Partials and Overtones?

If a guitar is playing the A string, its fundamental frequency is 110Hz.

The string produces harmonics in addition to that fundamental, at integer multiples of the fundamental. So the second harmonic would be at 220Hz and the third harmonic would be at 330Hz.

What’s a partial?

Instruments like bells, drums, synths sometimes produce frequencies that aren’t integer multiples of the fundamental. Bells in particular are pretty “out”, meaning the relationship of their frequency components to the percieved fundamental is unclear or muddy.

In that case, the frequencies are called partials. They literally aren’t “in harmony” with the fundamental, so we can’t call them harmonics!

You can think of partials as being a superset of harmonics. It’s all the frequencies in a note, whether or not they are harmonic (integer multiple of fundamental) or inharmonic (strange frequency!).

What’s an overtone?

We have a mistranslation of Helmholtz to thank for this additional piece of jargon.

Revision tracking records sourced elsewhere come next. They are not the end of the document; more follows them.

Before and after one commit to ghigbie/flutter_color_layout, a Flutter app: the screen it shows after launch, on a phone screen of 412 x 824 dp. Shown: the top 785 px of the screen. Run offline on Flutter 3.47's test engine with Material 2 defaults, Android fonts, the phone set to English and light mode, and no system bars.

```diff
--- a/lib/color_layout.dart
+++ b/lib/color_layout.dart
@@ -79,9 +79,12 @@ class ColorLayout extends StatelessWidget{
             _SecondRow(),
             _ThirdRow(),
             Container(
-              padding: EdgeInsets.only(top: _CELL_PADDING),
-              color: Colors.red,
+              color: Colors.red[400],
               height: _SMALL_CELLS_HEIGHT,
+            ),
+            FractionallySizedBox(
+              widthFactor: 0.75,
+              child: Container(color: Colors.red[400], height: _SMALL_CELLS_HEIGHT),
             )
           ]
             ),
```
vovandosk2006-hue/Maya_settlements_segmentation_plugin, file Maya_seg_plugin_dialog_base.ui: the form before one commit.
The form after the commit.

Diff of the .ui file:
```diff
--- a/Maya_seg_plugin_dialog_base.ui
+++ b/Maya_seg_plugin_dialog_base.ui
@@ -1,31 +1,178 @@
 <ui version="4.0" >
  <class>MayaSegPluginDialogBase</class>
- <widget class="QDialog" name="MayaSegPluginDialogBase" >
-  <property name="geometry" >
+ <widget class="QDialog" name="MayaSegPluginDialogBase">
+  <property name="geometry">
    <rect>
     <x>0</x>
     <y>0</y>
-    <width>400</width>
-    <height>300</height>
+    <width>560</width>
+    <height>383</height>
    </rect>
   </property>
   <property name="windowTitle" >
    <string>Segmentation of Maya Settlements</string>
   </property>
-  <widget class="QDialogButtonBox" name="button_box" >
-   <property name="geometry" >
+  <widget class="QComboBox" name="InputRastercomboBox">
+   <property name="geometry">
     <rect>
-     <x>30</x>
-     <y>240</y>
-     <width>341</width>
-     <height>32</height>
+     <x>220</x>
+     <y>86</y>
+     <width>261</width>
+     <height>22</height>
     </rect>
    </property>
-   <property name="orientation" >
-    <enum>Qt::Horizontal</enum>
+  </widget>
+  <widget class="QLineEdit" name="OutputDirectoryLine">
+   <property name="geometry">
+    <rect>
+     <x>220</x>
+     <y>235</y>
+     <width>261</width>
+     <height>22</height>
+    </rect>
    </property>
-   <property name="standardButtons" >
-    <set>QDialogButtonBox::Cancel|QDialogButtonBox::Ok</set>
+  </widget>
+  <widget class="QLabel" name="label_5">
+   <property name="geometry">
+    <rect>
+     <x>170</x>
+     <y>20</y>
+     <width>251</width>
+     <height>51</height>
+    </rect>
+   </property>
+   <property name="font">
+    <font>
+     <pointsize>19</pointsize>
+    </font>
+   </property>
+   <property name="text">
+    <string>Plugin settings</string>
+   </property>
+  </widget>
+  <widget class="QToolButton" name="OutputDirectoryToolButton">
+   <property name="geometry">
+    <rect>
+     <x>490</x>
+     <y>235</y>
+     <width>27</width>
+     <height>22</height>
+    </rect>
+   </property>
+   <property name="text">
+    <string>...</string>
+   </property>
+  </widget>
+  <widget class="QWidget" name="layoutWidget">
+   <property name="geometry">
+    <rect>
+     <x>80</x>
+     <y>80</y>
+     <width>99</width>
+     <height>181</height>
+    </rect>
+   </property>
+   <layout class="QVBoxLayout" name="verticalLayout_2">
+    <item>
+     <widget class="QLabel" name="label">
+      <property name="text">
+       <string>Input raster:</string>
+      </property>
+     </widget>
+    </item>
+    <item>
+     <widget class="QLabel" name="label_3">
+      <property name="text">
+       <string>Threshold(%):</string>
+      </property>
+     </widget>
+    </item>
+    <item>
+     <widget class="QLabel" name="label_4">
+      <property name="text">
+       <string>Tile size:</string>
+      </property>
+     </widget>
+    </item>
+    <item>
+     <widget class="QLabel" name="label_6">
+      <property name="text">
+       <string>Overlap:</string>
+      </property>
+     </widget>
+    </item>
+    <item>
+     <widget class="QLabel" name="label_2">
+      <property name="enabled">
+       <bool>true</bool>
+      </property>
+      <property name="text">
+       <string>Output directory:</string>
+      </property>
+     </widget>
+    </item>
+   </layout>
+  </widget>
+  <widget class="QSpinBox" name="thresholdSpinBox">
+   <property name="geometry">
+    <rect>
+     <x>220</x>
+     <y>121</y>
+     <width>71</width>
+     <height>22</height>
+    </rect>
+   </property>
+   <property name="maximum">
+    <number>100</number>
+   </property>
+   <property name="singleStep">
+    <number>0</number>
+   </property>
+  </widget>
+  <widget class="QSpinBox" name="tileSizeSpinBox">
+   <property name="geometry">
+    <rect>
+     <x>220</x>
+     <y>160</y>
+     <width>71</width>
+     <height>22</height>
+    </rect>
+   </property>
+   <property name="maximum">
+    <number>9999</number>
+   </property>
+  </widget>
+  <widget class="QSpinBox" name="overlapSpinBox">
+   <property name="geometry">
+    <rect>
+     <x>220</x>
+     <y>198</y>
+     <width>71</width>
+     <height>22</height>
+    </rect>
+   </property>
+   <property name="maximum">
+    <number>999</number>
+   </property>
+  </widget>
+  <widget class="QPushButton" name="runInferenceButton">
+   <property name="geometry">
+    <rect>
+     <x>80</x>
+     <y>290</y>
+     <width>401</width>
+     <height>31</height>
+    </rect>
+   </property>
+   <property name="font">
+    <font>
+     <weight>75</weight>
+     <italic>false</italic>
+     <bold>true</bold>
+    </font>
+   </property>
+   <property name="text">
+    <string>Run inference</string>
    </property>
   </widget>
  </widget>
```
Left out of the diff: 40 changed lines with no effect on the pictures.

Basically, an overtone is “any tone above the fundamental”. Pretty simple.

But it can get complicated because people refer to harmonics in terms of overtones.

In the case of the A guitar note, the fundamental is 110Hz. The second harmonic is 220Hz. Well, because 220Hz is the first frequency above/over the fundamental, then it’s the first overtone.

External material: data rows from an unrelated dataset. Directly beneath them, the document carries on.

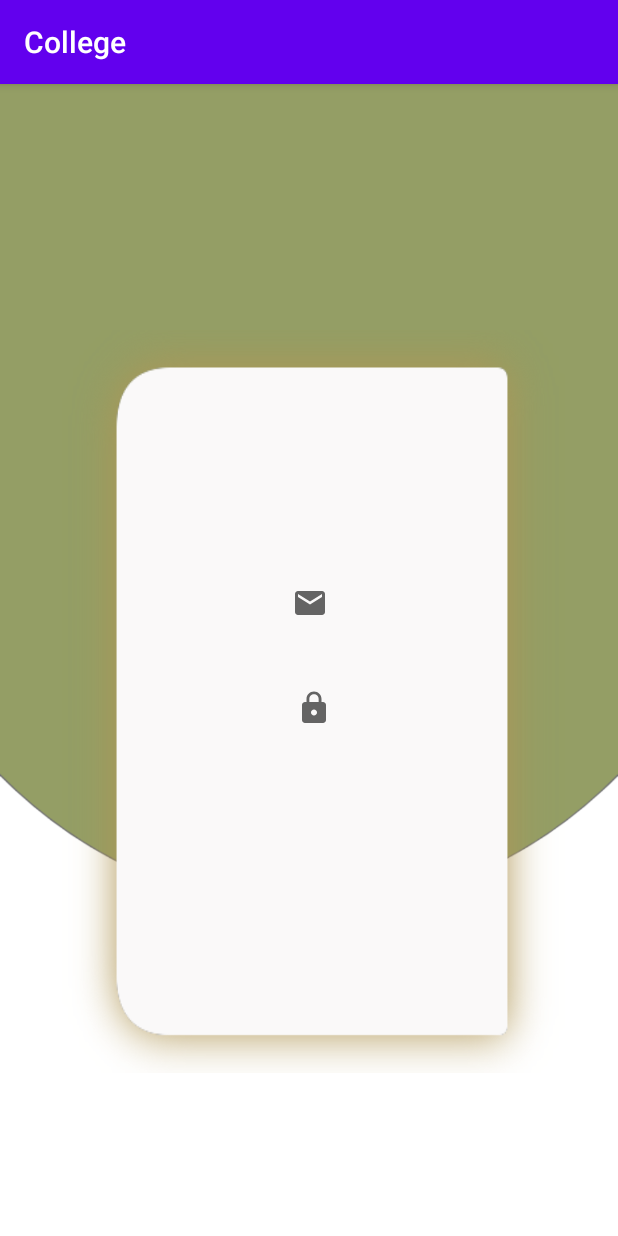
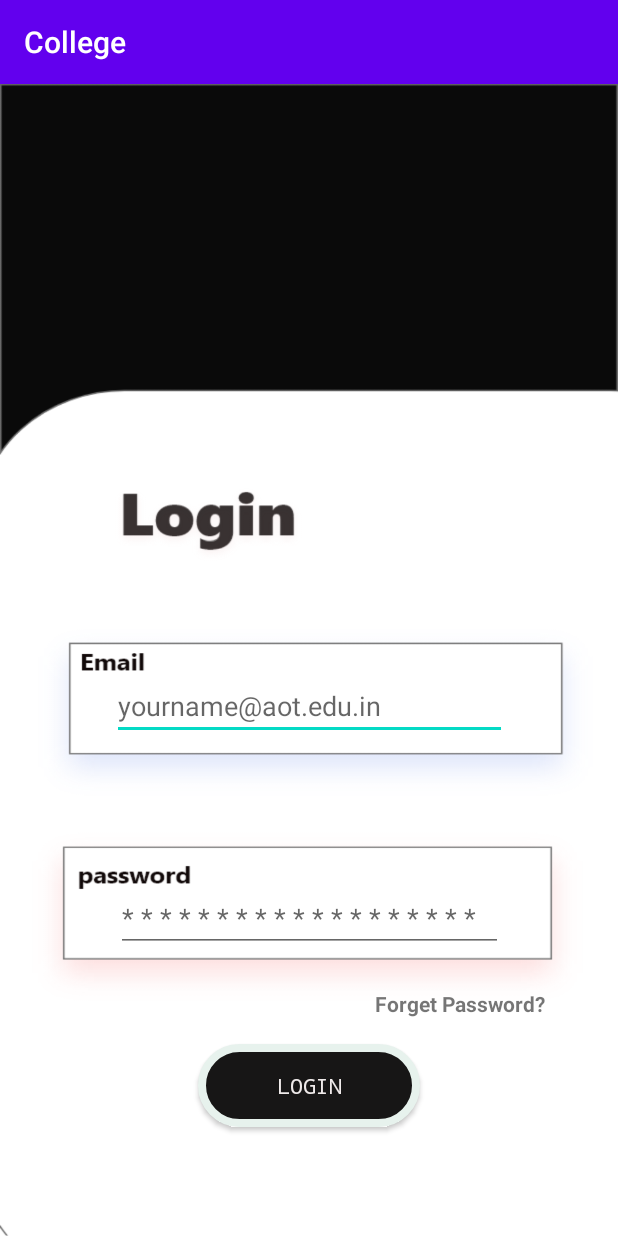
Before and after one commit to siswarnava-sss/College, an Android app: the screen it shows after launch (MainActivity), on a phone screen of 412 x 824 dp. Run offline under Robolectric (Android 15) with nearby library versions, the phone set to English and light mode, and no system bars.

Commit message:
updated app

```diff
--- a/app/build.gradle
+++ b/app/build.gradle
@@ -26,6 +26,7 @@ dependencies {
     implementation fileTree(dir: "libs", include: ["*.jar"])
     implementation 'androidx.appcompat:appcompat:1.2.0'
     implementation 'androidx.constraintlayout:constraintlayout:2.0.4'
+    implementation 'com.google.android.material:material:1.2.1'
     testImplementation 'junit:junit:4.12'
     androidTestImplementation 'androidx.test.ext:junit:1.1.2'
     androidTestImplementation 'androidx.test.espresso:espresso-core:3.3.0'
--- a/app/src/main/res/drawable/field_layout.xml
+++ b/app/src/main/res/drawable/field_layout.xml
@@ -1,7 +1,8 @@
 <?xml version="1.0" encoding="utf-8"?>
 <shape xmlns:android="http://schemas.android.com/apk/res/android">
 
-    <stroke android:color="#00A45d" android:width="5dp"/>
-    <corners android:bottomRightRadius="20dp" android:topLeftRadius="20dp"
+    <stroke android:color="#E7F2ED" android:width="5dp"/>
+    <corners android:radius="@android:dimen/app_icon_size"
         />
+    <solid android:color="#171616"/>
 </shape>
--- a/app/src/main/res/layout/activity_main.xml
+++ b/app/src/main/res/layout/activity_main.xml
@@ -5,115 +5,75 @@
     android:id="@+id/bg"
     android:layout_width="match_parent"
     android:layout_height="match_parent"
+    android:background="@drawable/bg_img"
     android:paddingLeft="0dp"
     android:paddingTop="0dp"
     android:paddingEnd="0dp"
     android:paddingRight="0dp"
-    android:paddingBottom="0dp"
 
 
+    android:paddingBottom="0dp"
     tools:context=".Login"
-    tools:ignore="DuplicateIds">
+    tools:ignore="DuplicateIds" >
 
-    <RelativeLayout
-        android:id="@+id/bg"
-        android:layout_width="match_parent"
-        android:layout_height="match_parent"
-        android:background="@drawable/bg_img"
-        app:layout_constraintBottom_toBottomOf="@+id/loginbox"
-        app:layout_constraintEnd_toEndOf="parent"
-        app:layout_constraintStart_toStartOf="parent" />
-
-
-    <RelativeLayout
-        android:id="@+id/loginbox"
-        android:layout_width="335dp"
-        android:layout_height="495dp"
-        android:layout_marginStart="70dp"
-        android:layout_marginTop="222dp"
-        android:layout_marginEnd="64dp"
-        android:layout_marginBottom="193dp"
-        android:background="@drawable/shadow_login"
+    <Button
+        android:id="@+id/button3"
+        android:layout_width="148dp"
+        android:layout_height="55dp"
+        android:background="@drawable/field_layout"
+        android:fontFamily="monospace"
+        android:text="@string/login"
+        android:textColor="#EFEAEA"
+        android:textColorHint="#FFFFFF"
         app:layout_constraintBottom_toBottomOf="parent"
         app:layout_constraintEnd_toEndOf="parent"
         app:layout_constraintStart_toStartOf="parent"
         app:layout_constraintTop_toTopOf="parent"
-        app:layout_constraintVertical_bias="0.41000003">
-
-        <Button
-
-            android:id="@+id/button"
-            android:layout_width="99dp"
-            android:layout_height="60dp"
-            android:layout_alignParentStart="true"
-            android:layout_alignParentTop="true"
-            android:layout_alignParentEnd="true"
-            android:layout_alignParentBottom="true"
-            android:layout_marginStart="111dp"
-            android:layout_marginTop="348dp"
-            android:layout_marginEnd="108dp"
-            android:layout_marginBottom="76dp"
-
-            android:background="@drawable/login_register_btn"
-            android:text="@string/login"
-            android:textColor="#1155C6" />
+        app:layout_constraintVertical_bias="0.898" />
 
     <EditText
-            android:id="@+id/editTextTextEmailAddress"
-            android:layout_width="wrap_content"
-            android:layout_height="wrap_content"
-            android:layout_alignParentStart="true"
-            android:layout_alignParentTop="true"
-            android:layout_alignParentEnd="true"
-            android:layout_alignParentBottom="true"
-            android:layout_marginStart="57dp"
-            android:layout_marginTop="157dp"
-            android:layout_marginEnd="52dp"
-            android:layout_marginBottom="282dp"
-            android:autofillHints=""
-            android:drawableStart="@drawable/ic_baseline_email"
+        android:id="@+id/editTextTextEmailAddress3"
+        android:layout_width="263dp"
+        android:layout_height="43dp"
         android:ems="10"
         android:hint="@string/username"
         android:inputType="textEmailAddress"
-            android:selectAllOnFocus="true"
-            android:singleLine="true"
-            android:textAlignment="viewEnd"
-            android:textSize="18sp"
-            android:textStyle="italic" />
+        app:layout_constraintBottom_toBottomOf="parent"
+        app:layout_constraintEnd_toEndOf="parent"
+        app:layout_constraintHorizontal_bias="0.504"
+        app:layout_constraintStart_toStartOf="parent"
+        app:layout_constraintTop_toTopOf="parent"
+        app:layout_constraintVertical_bias="0.544"
+        android:autofillHints="" />
 
     <EditText
-            android:id="@+id/editTextTextPassword"
-            android:layout_width="wrap_content"
-            android:layout_height="wrap_content"
-            android:layout_alignParentStart="true"
-            android:layout_alignParentTop="true"
-            android:layout_alignParentEnd="true"
-            android:layout_alignParentBottom="true"
-            android:layout_marginStart="60dp"
-            android:layout_marginTop="227dp"
-            android:layout_marginEnd="50dp"
-            android:layout_marginBottom="212dp"
-            android:drawableStart="@drawable/ic_password"
+        android:id="@+id/editTextTextPassword2"
+        android:layout_width="258dp"
+        android:layout_height="42dp"
+        android:autofillHints=""
         android:ems="10"
         android:hint="@string/password"
-            android:importantForAutofill="no"
         android:inputType="textPassword"
-            android:textAlignment="viewEnd"
-            android:textStyle="italic" />
+        app:layout_constraintBottom_toBottomOf="parent"
+        app:layout_constraintEnd_toEndOf="parent"
+        app:layout_constraintHorizontal_bias="0.503"
+        app:layout_constraintStart_toStartOf="parent"
+        app:layout_constraintTop_toTopOf="parent"
+        app:layout_constraintVertical_bias="0.739" />
 
     <TextView
-            android:id="@+id/textView2"
-            android:layout_width="115dp"
-            android:layout_height="47dp"
-            android:layout_alignParentEnd="true"
-            android:layout_alignParentBottom="true"
-            android:layout_marginEnd="152dp"
-            android:layout_marginBottom="357dp"
-            android:text="@string/sign_in"
-            android:textSize="30sp"
-            android:textStyle="bold" />
-
-    </RelativeLayout>
-
+        android:id="@+id/textView"
+        android:layout_width="120dp"
+        android:layout_height="25dp"
+        android:layout_marginStart="260dp"
+        android:layout_marginTop="22dp"
+        android:layout_marginEnd="52dp"
+        android:layout_marginBottom="9dp"
+        android:text="@string/textview"
+        android:textStyle="bold"
+        app:layout_constraintBottom_toTopOf="@+id/button3"
+        app:layout_constraintEnd_toEndOf="parent"
+        app:layout_constraintStart_toStartOf="parent"
+        app:layout_constraintTop_toBottomOf="@+id/editTextTextPassword2" />
 
 </androidx.constraintlayout.widget.ConstraintLayout>
--- a/app/src/main/res/values/strings.xml
+++ b/app/src/main/res/values/strings.xml
@@ -1,8 +1,10 @@
 <resources>
 
-    <string name="username">username</string>
-    <string name="password">password</string>
+    <string name="username">yourname@aot.edu.in</string>
+    <string name="password">* * * * * * * * * * * * * * * * * * * </string>
     <string name="sign_in">Sign in</string>
     <string name="login">Login</string>
     <string name="app_name">College</string>
+    <string name="userid">userid</string>
+    <string name="textview">Forget Password?</string>
 </resources>
```
Also changed, not shown: app/src/main/res/drawable/bg_img.png. Lines whose indentation alone changed are shown as unchanged.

People like to make things complicated though. You’ll see daunting looking charts trying to equate partials vs. overtones. This is all unnecessary — just remember that the “over” in “overtone” means that it excludes the fundamental, so the 3rd harmonic is the 2nd overtone. The 125th harmonic is the 124th overtone.

So overtone is just harmonic number - 1, because we don’t count the fundamental. Not tooooo difficult in the end!